■ PROVIDED DATA ■

........

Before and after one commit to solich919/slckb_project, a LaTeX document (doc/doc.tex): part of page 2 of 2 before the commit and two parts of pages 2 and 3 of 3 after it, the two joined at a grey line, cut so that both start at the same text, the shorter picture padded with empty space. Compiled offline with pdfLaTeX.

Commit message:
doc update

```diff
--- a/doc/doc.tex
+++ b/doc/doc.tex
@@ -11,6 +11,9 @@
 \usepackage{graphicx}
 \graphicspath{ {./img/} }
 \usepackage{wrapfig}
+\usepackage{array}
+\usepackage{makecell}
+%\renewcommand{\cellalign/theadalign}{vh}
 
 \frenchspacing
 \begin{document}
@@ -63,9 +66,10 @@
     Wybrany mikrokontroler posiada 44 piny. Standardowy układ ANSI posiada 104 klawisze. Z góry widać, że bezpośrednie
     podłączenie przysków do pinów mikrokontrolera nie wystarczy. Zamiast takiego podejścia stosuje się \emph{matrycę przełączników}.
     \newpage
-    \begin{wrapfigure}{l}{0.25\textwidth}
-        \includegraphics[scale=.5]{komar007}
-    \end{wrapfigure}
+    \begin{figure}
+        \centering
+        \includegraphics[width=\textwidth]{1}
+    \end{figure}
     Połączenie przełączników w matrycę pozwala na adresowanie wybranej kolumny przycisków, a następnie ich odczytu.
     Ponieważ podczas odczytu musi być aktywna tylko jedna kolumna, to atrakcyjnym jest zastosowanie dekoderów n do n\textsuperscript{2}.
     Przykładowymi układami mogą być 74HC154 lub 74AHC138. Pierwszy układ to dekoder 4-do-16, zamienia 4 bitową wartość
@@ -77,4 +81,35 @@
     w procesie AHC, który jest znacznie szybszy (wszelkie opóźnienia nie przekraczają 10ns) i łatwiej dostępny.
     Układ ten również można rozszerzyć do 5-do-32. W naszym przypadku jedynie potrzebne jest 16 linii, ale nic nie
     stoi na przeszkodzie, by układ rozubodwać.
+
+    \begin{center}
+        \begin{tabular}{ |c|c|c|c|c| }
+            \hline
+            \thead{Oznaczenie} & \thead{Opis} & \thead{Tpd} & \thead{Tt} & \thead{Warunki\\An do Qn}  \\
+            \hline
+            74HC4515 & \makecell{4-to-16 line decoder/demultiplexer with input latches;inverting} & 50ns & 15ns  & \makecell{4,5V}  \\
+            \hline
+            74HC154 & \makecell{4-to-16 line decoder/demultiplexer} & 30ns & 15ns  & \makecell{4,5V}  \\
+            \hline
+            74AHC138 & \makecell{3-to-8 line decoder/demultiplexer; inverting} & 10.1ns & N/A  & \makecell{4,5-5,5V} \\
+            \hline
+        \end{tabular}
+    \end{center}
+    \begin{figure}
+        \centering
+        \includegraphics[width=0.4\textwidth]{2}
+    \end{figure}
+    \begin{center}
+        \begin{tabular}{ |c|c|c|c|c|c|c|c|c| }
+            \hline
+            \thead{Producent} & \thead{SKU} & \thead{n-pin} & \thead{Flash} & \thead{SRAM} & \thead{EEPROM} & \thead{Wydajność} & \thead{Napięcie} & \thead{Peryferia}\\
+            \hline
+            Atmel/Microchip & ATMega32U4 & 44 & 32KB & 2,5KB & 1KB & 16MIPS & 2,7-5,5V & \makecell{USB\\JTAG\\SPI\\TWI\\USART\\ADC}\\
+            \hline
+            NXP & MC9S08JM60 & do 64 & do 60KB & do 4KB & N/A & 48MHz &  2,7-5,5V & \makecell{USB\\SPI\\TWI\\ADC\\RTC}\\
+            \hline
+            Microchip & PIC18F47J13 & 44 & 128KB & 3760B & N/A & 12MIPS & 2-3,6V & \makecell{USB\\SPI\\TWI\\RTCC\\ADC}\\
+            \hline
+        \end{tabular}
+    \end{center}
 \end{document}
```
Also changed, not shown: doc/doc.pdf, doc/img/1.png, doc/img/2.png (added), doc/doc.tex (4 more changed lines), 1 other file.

........

How many lines in the records above contain the word "tabular"? Answer with the number alone.

4